Collected data entries:
== Segment start ==

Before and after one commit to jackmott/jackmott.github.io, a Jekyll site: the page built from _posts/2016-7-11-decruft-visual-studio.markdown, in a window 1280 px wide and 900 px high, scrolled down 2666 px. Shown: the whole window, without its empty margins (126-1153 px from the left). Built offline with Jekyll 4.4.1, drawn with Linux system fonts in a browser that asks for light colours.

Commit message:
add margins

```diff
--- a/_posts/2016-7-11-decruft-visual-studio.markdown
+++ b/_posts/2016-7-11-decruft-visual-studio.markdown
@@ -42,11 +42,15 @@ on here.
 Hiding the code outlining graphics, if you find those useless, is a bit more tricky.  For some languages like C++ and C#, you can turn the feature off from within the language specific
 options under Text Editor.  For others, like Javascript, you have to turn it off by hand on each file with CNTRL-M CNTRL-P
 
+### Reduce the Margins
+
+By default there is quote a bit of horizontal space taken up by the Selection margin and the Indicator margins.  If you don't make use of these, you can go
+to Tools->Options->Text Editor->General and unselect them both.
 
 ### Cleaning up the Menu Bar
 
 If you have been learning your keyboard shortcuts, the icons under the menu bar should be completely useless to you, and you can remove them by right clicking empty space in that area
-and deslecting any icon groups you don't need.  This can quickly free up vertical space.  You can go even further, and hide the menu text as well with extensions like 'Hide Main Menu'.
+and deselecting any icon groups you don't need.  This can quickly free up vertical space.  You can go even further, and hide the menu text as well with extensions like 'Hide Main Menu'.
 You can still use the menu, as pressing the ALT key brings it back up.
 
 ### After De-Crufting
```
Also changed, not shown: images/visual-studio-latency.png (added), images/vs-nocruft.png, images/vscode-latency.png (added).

== Segment end ==
== Segment start ==

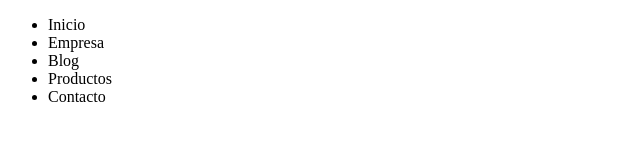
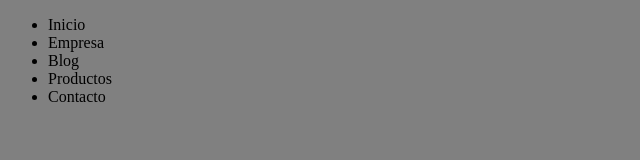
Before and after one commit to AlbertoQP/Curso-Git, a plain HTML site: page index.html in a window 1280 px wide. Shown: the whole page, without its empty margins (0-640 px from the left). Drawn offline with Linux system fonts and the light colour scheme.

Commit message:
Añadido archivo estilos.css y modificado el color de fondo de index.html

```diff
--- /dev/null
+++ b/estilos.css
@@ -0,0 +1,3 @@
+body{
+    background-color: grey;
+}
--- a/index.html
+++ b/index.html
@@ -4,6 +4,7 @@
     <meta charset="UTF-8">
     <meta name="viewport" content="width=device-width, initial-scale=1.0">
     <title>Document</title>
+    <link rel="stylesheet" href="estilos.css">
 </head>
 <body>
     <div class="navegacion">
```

== Segment end ==
== Segment start ==

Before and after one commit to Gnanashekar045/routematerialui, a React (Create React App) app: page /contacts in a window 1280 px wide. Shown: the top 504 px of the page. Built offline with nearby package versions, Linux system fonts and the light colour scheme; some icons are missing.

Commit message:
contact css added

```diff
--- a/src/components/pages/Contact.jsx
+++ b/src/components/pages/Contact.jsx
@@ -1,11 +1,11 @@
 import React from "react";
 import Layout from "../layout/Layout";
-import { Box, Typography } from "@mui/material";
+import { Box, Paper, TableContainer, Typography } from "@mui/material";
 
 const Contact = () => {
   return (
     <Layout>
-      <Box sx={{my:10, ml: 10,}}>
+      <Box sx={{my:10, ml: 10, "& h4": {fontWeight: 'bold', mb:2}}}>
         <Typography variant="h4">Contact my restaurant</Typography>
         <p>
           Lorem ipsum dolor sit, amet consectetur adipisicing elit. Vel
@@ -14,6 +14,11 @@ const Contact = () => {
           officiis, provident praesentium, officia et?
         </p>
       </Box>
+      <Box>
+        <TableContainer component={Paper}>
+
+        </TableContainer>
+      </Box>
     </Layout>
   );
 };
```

== Segment end ==

TASK INSTRUCTIONS: Work out how many lines above include the string "Typography", then give that number alone.

REPLY TO THE TASK: 3